But here’s the thing. When they first meet, Anne is working as a maid in Teach’s father’s household. The power differential in their relationship is never really treated as an issue, when it very much is for me as a reader. For example, Teach uses his size to intimidate her, he pretends to be sick so that Anne has to sit by his bed for like a month and read to him (even though this choice takes her away from her work and has real consequences for her), and while he can use his authority to protect her from those consequences, this doesn’t make for a romantic relationship I necessarily feel good about. Furthermore, while both Teach and Anne both desire freedom, the novel treats those desires as equivalent when they … kind of aren’t? View Spoiler » Teach doesn’t want to marry Patience; he doesn’t want to do what his dad wants! He does want to go to sea. On the other hand, Anne has been tricked into becoming a maid by her half-brother; even when she discovers that she has money, her access to it is limited by Mr. Drummond and then by his servants; she gets kidnapped. There are all sorts of social barriers in place for Anne, on account of her race, class, and gender, that aren’t there for Teach. « Hide Spoiler
Also, I want to mention Teach’s engagement to Patience for a second because the inclusion of her character displays one of my least favorite tropes – the pairing of a manipulative, vapid, sexually active mean girl (Patience) with the hero’s real one true love, who is of course, none of these things. View Spoiler » And of course, Patience has been trying to inveigle Teach into marriage while she’s pregnant with someone else’s baby! She’s a very flat character – if you can think of every stereotype for “is a bad woman!” Patience possesses it in full. « Hide Spoiler While I like Anne – Anne is smart and great! – I wish that this other young woman weren’t being used as her foil. And there’s sort of a lack of well-developed supporting characters in general in the novel, in part because the focus is so heavily on Teach and Anne and their romance. (This is definitely one of those romance novels where the two protagonists are in a world of their own.)

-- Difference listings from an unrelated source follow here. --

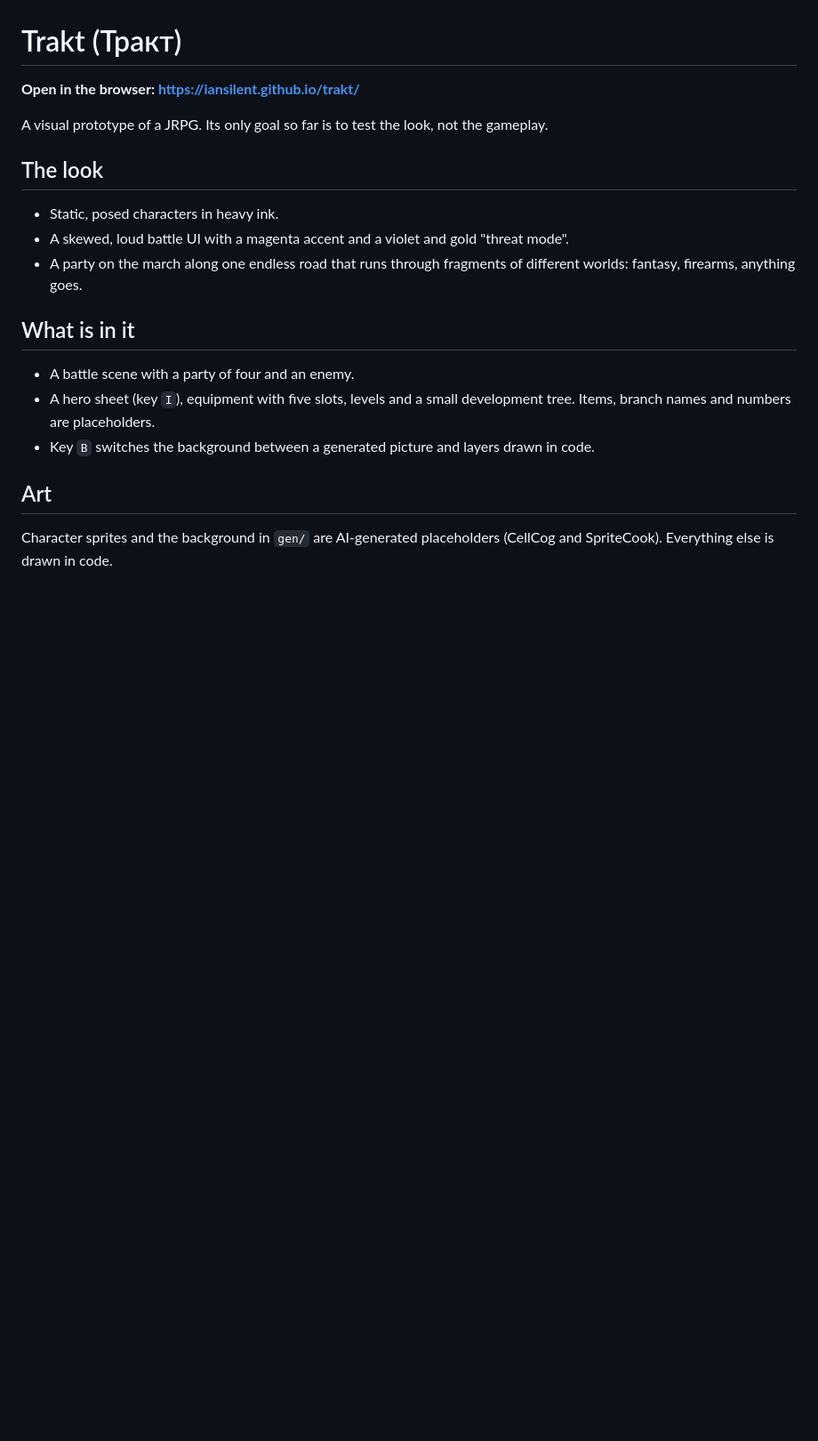
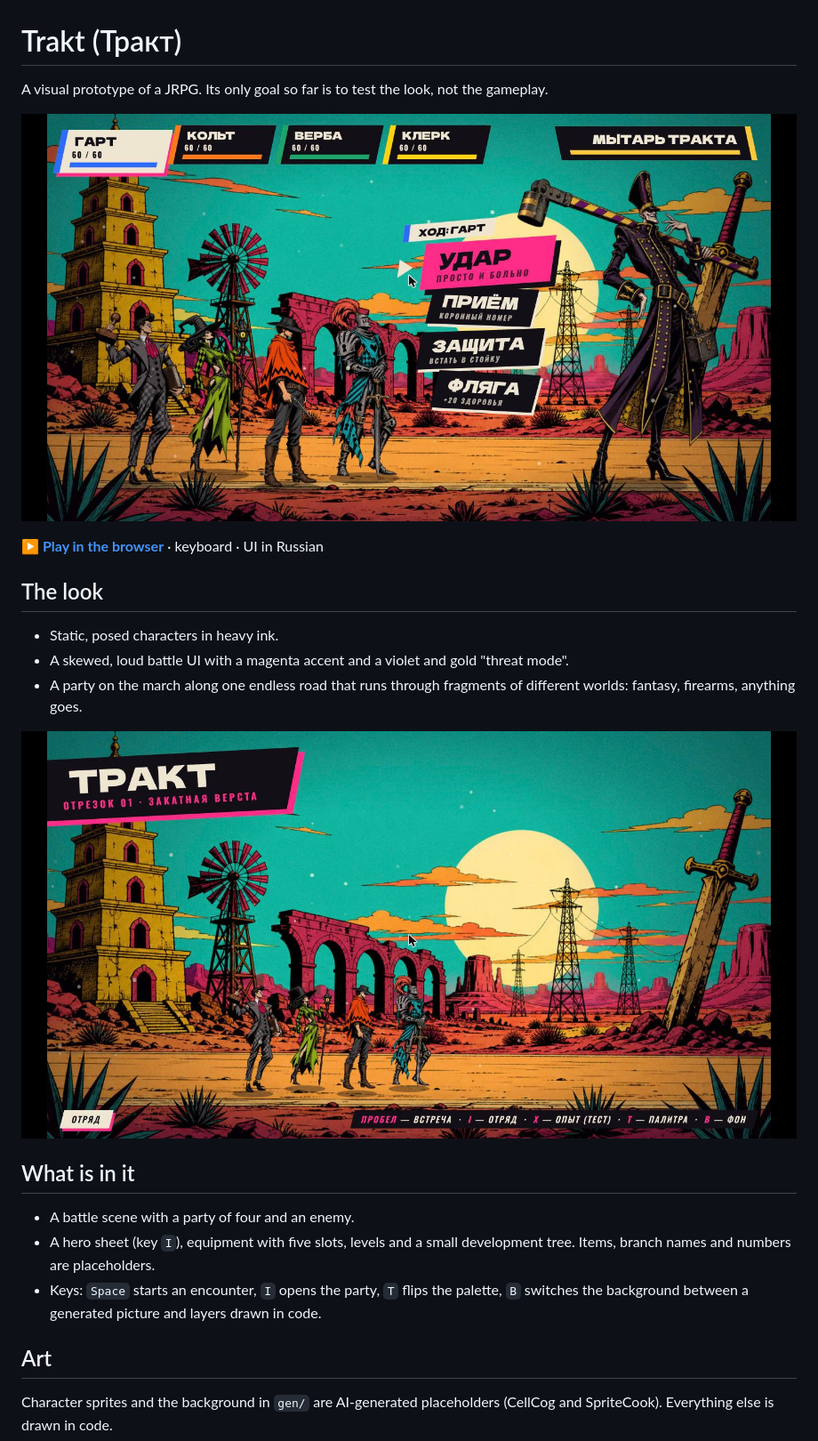
Before and after one commit to IanSilent/trakt, a Markdown page: README.md, the part around the change. Shown at 89% size. GitHub-like rendering; pictures changed too: docs/screenshot-road.jpg (added), docs/screenshot.jpg (added); blank space fills up the shorter version.

Commit message:
Rework README for visitors and add a screenshot
Co-Authored-By: Claude Fable 5.2 <noreply@anthropic.com>

```diff
--- a/README.md
+++ b/README.md
@@ -1,8 +1,10 @@
 # Trakt (Тракт)
 
-**Open in the browser: https://iansilent.github.io/trakt/**
+A visual prototype of a JRPG. Its only goal so far is to test the look, not the gameplay.
 
-A visual prototype of a JRPG. Its only goal so far is to test the look, not the gameplay.
+[![Trakt: the battle screen](docs/screenshot.jpg)](https://iansilent.github.io/trakt/)
+
+**[▶ Play in the browser](https://iansilent.github.io/trakt/)** · keyboard · UI in Russian
 
 ## The look
 
@@ -10,11 +12,13 @@ A visual prototype of a JRPG. Its only goal so far is to test the look, not the
 - A skewed, loud battle UI with a magenta accent and a violet and gold "threat mode".
 - A party on the march along one endless road that runs through fragments of different worlds: fantasy, firearms, anything goes.
 
+![Trakt: the party on the road](docs/screenshot-road.jpg)
+
 ## What is in it
 
 - A battle scene with a party of four and an enemy.
 - A hero sheet (key `I`), equipment with five slots, levels and a small development tree. Items, branch names and numbers are placeholders.
-- Key `B` switches the background between a generated picture and layers drawn in code.
+- Keys: `Space` starts an encounter, `I` opens the party, `T` flips the palette, `B` switches the background between a generated picture and layers drawn in code.
 
 ## Art
 
```
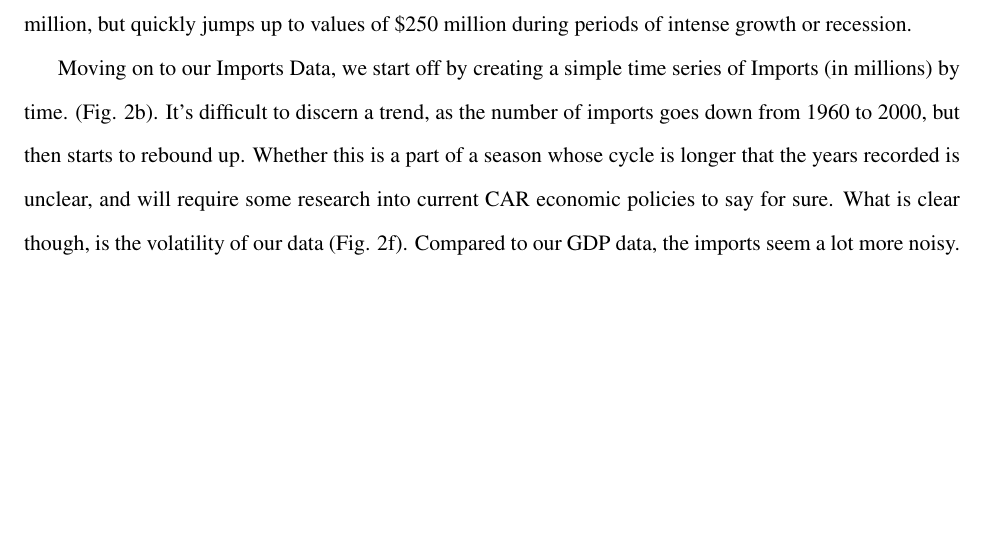
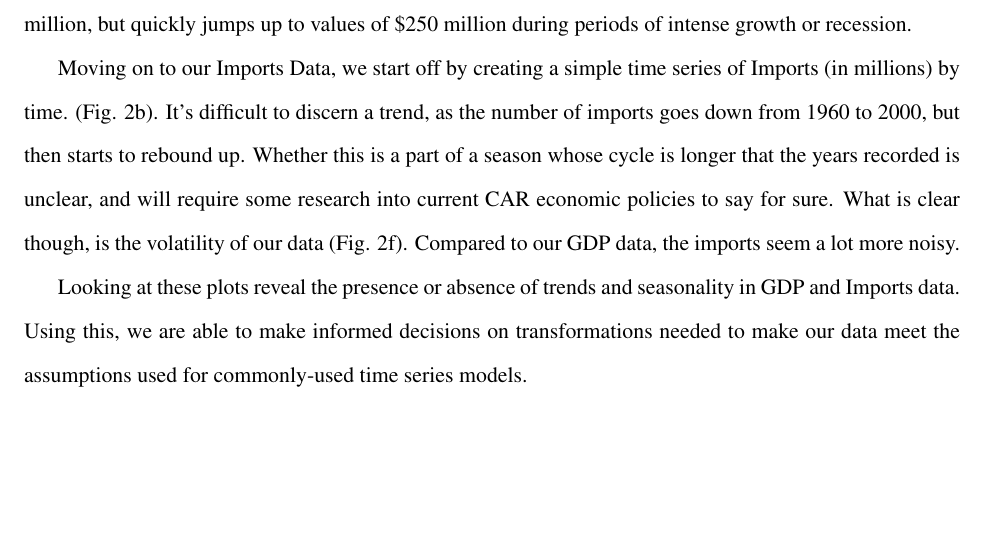
Before and after one commit to manik-sethi/STA137, a LaTeX document (report.tex): part of page 2 of 5, cut so that both start at the same text. Compiled offline with pdfLaTeX.

Commit message:
added EDA part

```diff
--- a/report.tex
+++ b/report.tex
@@ -53,6 +53,9 @@ Studying the trends of GDP and Exports over time allows us to be informed when d
 For our explanatory data analysis, we will start by looking at our GDP Data. Plotting our data with 'year' on the x-axis (Fig. 2a), we are able to eye-ball the general trend and seasonality. There seem to be two bumps, each separated by approximately twenty years. To verify that this "seasonality" really does exist, we plot the moving average with a lag of 5 and see the two bumps still exist (Fig. 2c). To check if our GDP has a stable variance overtime, we calculate the standard deviation over five years and overlay the graph on top of our regular time series (Fig. 2e). This plot reveals to us that our standard deviation hovers around \$150 million, but quickly jumps up to values of \$250 million during periods of intense growth or recession.
 
 Moving on to our Imports Data, we start off by creating a simple time series of Imports (in millions) by time. (Fig. 2b). It's difficult to discern a trend, as the number of imports goes down from 1960 to 2000, but then starts to rebound up. Whether this is a part of a season whose cycle is longer that the years recorded is unclear, and will require some research into current CAR economic policies to say for sure. What is clear though, is the volatility of our data (Fig. 2f). Compared to our GDP data, the imports seem a lot more noisy.
+
+Looking at these plots reveal the presence or absence of trends and seasonality in GDP and Imports data. Using this, we are able to make informed decisions on transformations needed to make our data meet the assumptions used for commonly-used time series models.
+
 
 
 \section{Model Selection}
```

Finally, it’s worth noting that this book is a stand-alone with a crazy cliffhanger at the end. Remember that the book is supposed to be an origin story! By the book’s end, what makes Edward Teach become the pirate Blackbeard? As you might have guessed (& just in time for Valentine’s Day), it’s love. It’s just not a very satisfying answer from my perspective as a reader, and here’s why. View Spoiler » So: the novel ends, Anne is on a ship, Teach is on a different ship, and he’s just broken ties with his father. It still doesn’t explain why he becomes a pirate! It explains … how he ends up on a boat? It explains … why he’s named Blackbeard? But his motivations for piracy are still not at all apparent to me? « Hide Spoiler I don’t know. I feel like in some ways the really interesting story could be the one that follows this one, but … this is, as far as I know, a stand-alone. I think there’s certainly space for a sequel, though, and I hope Castroman writes one.
Read it if you want to read a light romance about Blackbeard, but do not expect pirating or seafaring in this book, I think.
So. Blackhearts! Have you read it? Do you want to? If you have, what did you think?
An advance copy was provided by the publisher for this review.